From the records below, copy out each line that has the word "Kami".

[DATASET ENTRIES]

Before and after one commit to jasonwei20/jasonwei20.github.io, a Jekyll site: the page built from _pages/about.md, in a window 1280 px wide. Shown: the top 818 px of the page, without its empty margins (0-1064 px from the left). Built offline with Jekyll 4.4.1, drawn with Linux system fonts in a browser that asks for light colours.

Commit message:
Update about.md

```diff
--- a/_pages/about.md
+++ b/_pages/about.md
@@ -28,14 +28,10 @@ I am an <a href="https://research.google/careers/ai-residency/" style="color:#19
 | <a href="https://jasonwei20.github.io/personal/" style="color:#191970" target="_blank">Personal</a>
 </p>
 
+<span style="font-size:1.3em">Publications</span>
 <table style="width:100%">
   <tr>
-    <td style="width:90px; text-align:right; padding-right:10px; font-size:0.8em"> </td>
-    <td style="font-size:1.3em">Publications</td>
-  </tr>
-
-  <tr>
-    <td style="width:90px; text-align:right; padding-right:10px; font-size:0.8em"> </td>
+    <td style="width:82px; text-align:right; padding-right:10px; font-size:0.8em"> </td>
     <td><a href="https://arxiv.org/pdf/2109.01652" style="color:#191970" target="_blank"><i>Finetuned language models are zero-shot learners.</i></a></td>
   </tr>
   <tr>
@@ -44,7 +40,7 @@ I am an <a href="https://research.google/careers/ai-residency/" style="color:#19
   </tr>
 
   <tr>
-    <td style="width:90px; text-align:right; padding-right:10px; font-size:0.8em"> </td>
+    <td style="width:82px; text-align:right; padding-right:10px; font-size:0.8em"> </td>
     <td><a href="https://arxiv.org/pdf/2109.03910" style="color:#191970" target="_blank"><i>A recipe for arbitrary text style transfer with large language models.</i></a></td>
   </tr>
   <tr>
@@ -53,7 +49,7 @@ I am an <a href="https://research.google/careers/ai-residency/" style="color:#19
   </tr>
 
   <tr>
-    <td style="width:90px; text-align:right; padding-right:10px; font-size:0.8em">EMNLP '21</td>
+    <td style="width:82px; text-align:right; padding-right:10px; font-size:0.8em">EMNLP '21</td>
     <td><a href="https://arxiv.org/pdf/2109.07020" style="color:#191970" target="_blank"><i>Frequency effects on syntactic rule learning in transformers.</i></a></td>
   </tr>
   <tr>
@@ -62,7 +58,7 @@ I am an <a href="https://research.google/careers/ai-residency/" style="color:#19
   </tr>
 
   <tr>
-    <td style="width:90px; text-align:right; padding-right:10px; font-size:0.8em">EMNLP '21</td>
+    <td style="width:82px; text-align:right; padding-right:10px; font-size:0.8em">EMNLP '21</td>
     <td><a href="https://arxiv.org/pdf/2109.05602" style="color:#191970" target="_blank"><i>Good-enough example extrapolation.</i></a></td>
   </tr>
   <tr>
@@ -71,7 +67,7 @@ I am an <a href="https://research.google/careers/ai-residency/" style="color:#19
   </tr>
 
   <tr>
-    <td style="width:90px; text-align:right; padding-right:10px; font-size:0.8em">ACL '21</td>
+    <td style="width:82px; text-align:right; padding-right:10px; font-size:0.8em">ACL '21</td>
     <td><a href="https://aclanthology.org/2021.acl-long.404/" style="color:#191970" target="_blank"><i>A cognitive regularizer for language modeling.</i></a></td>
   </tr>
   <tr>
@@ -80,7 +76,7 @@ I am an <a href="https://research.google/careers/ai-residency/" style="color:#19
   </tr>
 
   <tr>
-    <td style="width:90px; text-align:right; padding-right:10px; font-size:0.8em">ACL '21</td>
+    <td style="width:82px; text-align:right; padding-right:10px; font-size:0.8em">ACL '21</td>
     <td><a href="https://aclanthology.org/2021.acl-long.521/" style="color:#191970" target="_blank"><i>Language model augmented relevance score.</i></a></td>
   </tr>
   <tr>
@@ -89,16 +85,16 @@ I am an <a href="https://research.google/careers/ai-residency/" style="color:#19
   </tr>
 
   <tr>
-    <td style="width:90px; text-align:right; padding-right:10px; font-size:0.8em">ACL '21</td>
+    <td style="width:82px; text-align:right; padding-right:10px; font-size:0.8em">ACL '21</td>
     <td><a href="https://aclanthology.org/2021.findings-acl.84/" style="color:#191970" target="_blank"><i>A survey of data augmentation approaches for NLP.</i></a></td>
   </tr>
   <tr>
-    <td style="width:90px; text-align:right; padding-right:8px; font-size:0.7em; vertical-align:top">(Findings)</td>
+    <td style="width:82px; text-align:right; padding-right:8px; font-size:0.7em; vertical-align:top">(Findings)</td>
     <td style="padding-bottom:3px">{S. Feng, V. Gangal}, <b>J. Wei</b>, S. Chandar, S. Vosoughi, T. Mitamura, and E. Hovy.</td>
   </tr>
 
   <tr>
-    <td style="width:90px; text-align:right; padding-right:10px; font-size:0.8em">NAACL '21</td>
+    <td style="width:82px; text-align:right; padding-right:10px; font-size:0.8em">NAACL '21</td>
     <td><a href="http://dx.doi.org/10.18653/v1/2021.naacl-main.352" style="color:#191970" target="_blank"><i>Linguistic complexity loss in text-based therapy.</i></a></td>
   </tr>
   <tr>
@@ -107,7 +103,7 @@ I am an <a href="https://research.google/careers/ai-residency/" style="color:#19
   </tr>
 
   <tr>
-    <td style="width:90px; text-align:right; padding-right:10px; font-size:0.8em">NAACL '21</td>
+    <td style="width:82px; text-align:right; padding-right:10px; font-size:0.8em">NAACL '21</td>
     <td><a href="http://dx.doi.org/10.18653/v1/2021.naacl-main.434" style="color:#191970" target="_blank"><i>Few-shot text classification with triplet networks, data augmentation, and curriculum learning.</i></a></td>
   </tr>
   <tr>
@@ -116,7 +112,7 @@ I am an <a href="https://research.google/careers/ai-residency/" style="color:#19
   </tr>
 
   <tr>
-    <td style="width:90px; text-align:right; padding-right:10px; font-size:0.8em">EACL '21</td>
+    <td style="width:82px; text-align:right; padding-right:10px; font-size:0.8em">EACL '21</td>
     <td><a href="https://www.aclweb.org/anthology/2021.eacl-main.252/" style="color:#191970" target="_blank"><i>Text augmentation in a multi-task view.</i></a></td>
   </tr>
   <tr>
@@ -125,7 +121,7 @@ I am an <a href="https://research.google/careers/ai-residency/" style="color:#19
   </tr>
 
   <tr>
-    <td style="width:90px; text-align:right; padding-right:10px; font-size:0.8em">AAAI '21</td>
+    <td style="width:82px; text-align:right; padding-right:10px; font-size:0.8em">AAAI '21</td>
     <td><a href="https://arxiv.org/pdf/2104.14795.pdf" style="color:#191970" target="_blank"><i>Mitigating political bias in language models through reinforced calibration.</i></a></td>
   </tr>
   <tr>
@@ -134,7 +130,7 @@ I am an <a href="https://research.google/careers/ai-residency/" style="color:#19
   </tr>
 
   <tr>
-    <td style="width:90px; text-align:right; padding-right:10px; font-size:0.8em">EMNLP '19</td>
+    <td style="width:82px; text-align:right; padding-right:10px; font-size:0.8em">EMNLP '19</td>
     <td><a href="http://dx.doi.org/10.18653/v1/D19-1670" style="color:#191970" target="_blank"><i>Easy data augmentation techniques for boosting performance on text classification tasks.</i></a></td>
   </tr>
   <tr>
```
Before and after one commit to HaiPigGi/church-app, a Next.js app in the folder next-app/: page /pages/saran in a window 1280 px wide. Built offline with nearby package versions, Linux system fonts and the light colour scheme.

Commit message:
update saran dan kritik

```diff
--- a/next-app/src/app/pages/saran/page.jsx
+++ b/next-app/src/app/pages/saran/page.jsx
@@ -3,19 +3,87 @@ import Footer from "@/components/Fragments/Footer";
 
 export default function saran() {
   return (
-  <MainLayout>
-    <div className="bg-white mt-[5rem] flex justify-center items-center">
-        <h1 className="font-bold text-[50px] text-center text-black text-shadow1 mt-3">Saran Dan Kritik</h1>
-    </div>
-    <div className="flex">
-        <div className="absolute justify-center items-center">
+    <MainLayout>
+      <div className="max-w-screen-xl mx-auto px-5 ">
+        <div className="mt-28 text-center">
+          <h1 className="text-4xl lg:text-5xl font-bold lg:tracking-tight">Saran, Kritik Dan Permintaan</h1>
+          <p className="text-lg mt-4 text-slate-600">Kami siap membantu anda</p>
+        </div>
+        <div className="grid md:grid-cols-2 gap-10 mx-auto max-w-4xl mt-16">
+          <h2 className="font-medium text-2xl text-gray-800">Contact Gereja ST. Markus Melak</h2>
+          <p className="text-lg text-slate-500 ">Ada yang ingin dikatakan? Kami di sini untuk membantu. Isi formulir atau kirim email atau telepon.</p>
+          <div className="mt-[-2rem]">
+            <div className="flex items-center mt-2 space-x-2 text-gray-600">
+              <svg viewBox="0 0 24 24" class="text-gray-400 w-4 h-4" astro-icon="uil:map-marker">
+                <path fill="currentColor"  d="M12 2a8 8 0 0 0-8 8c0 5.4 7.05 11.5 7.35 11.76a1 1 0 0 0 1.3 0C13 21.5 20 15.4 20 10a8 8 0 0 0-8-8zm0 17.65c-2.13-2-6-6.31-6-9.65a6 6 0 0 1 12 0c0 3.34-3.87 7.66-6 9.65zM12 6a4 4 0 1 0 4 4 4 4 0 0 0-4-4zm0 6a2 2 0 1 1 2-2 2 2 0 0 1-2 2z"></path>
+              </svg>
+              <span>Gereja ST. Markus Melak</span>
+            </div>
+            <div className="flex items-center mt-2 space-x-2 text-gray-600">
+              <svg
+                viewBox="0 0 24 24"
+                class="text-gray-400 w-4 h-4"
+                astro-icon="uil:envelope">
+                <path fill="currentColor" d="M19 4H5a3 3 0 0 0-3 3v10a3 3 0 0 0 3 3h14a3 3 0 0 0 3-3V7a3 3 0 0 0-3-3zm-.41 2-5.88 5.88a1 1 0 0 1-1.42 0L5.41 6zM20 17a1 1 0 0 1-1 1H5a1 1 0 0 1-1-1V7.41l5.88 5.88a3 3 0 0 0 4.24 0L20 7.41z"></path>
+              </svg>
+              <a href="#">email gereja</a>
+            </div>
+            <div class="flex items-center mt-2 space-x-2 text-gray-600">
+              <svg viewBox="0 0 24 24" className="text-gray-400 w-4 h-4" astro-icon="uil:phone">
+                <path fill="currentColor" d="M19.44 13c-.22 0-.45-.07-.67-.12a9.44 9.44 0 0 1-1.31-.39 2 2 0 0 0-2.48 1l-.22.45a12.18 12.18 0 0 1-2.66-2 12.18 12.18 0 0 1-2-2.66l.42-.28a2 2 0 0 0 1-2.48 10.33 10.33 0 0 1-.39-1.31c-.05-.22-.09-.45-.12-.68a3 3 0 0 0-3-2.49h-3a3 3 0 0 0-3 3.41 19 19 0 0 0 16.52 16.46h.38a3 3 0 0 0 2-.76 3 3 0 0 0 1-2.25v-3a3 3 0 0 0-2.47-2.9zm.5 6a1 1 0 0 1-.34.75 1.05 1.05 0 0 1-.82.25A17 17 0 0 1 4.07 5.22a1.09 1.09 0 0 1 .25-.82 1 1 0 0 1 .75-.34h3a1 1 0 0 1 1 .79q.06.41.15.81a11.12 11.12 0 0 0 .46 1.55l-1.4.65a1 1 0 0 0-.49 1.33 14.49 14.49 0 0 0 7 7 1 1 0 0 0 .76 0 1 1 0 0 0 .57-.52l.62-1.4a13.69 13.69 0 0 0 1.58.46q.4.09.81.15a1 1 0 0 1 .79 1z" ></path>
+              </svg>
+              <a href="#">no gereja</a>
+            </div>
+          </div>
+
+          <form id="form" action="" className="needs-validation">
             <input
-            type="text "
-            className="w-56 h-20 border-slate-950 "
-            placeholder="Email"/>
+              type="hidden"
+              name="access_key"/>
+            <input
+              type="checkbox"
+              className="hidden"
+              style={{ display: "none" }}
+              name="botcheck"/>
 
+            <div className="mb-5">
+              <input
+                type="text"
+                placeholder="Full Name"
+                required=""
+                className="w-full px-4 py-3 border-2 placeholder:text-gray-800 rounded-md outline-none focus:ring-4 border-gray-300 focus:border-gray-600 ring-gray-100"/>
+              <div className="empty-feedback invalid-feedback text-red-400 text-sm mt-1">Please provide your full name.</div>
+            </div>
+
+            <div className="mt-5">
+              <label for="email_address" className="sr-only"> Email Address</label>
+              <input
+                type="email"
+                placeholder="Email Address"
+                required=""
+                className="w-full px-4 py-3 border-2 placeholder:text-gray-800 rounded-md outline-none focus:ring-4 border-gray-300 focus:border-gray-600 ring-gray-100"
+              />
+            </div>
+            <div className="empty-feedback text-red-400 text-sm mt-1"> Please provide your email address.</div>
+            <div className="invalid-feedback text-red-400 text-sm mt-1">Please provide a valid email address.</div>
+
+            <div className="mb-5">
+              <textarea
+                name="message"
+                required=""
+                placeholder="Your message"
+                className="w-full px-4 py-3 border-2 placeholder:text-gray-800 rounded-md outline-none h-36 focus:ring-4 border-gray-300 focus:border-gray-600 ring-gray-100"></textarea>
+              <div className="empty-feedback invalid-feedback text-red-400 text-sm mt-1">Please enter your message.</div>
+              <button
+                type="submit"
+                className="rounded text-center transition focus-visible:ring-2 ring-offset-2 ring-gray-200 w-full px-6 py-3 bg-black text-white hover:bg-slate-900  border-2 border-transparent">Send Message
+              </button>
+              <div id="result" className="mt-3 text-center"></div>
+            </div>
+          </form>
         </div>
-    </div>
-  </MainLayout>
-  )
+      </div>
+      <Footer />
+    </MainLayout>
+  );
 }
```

[/DATASET ENTRIES]

§ ANSWER FOR THE TASK:
+          <p className="text-lg mt-4 text-slate-600">Kami siap membantu anda</p>
+          <p className="text-lg text-slate-500 ">Ada yang ingin dikatakan? Kami di sini untuk membantu. Isi formulir atau kirim email atau telepon.</p>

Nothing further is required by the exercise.